You've selected the following values:
Basename:           refdbtest
Document type:      db41x
Publication type:   book
Database:           refdbtest
Bibliography style: Eur.J.Pharmacol.

Is this ok?

Fine, so then ...

Makefile created.

Document refdbtest.short.xml created.

After editing this file you can use the following commands to create
formatted output:
make pdf to create a Portable Document Format (PDF) file (refdbtest.pdf)
make html to create HTML output (book1.html)
make rtf to create a Rich Text Format (RTF) file (refdbtest.rtf)
make all to create all available output formats

The defaults and the messages might be slightly different if you select a different document type. As the session log tells you, the script creates these two files: the Makefile and your new document's source file. Why is the source file called refdbtest.short.sgml? The Makefile assumes that you will be using the short notation for citations, as explained in the next section. This warrants an additional processing step to create the file refdbtest.sgml which uses the full notation for citations. This document in turn determines the name of the output files.

The source file contains the document type declaration and the declaration of your bibliography as an external entity in the internal subset. Feel free to add any additional entity declarations that your document requires. The documents look like the following examples. The first one is a DocBook SGML document:

<!ENTITY bibliography SYSTEM "refdbtest.bib.sgml">

The corresponding chunk of a DocBook XML file looks like this:

<?xml version="1.0"?>
<!DOCTYPE book PUBLIC "-//OASIS//DTD DocBook XML V4.1.2//EN"
                    "" [
<!ENTITY bibliography SYSTEM "refdbtest.bib.xml">

Note: Your local tools might not support using URLs as system identifiers (or you loathe the inconvenience to fire up your modem connection each time you validate or transform the document). Then you'll have to use a local copy of the DTD instead and replace the URL with the full path of your local copy.

Include the external entity

refdb bibliographies are wrapped in bibliography and div elements for DocBook and TEI, respectively. Include the external entity at a location where such an element is valid, like in the following chunk:


Write your citations

refdb offers two ways to enter citations in your documents. The short notation which will be described shortly is simpler but requires a mandatory preprocessing step before the bibliography can be created and before the document can be transformed (you won't notice, though, as all this is handled by the Makefile). Working with multipart documents is also a little trickier. If you have good reasons to use the full notation, please consult the manual.

refdb citations in SGML and XML documents use the native elements for citations, which are citation and seg elements in DocBook and TEI, respectively. However, you need to set an attribute in order to "tag" these elements for use with refdb. This way refdb can easily distinguish between citations which it is supposed to process and citations which are not meant as refdb citations.
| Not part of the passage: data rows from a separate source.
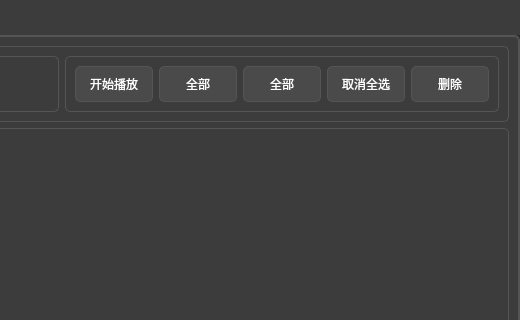
K-irito02/MusicPlayHandle, file mainwindow.ui: the form before one commit; both pictures show x 680 to 1200 and y 0 to 320 of the 1200 by 800 pixel window.
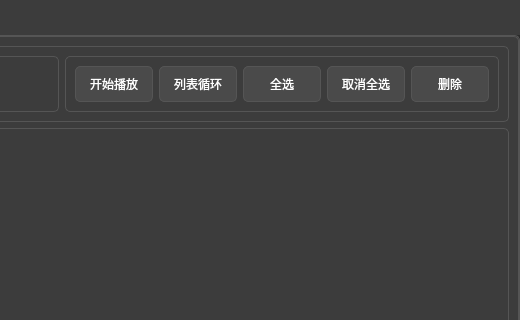
The form after the commit. Icons and pictures are not drawn.

Commit message: 修复：添加歌曲、创建标签、主界面歌曲列表右侧五个按钮、主界面图标

```diff
--- a/mainwindow.ui
+++ b/mainwindow.ui
@@ -308,7 +308,7 @@
               <item>
                <widget class="QPushButton" name="pushButton_shuffle">
                 <property name="text">
-                 <string>全部</string>
+                 <string>列表循环</string>
                 </property>
                 <property name="icon">
                  <iconset resource="icon.qrc">
@@ -322,7 +322,7 @@
               <item>
                <widget class="QPushButton" name="pushButton_repeat">
                 <property name="text">
-                 <string>全部</string>
+                 <string>全选</string>
                 </property>
                 <property name="icon">
                  <iconset resource="icon.qrc">
```
Left out of the diff: 14 changed lines with no effect on the pictures. The commit also changes 43 other files.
Citations in both DocBook SGML and DocBook XML documents look like this:

<citation role="REFDB">2;5;9</citation>
<citation role="REFDB">miller1999;jones2001</citation>

The first example shows a citation of three publications whose IDs are listed in a semicolon-separated list. The second example shows that you can use the citation keys as well.

The corresponding syntax for TEI XML documents is quite similar, except that we abuse the general-purpose seg element and tag it for use with refdb by setting the type attribute to REFDBCITATION in all caps:

<seg type="REFDBCITATION" part="N" TEIform="seg">2;5;9</seg>

All of the above examples will create citations which are separate from the flow of your text. This is shown in the following example output:

The pharmacological effect of YC-1 was discovered in a rat model (Doe, 1993).

Occasionally you might prefer to include parts of the citation in the flow of the text, like in the following text:

Miller et al. suggested in a recent review (2000) that ...

You can achieve this effect by preceeding the ID or citation key with either "A:" or "Y:" for an author-only and a year-only citation, respectively:

<para><citation role="REFDB">A:miller2000</citation> suggested in a recent review <citation role="REFDB">Y:miller2000</citation> that ...</para>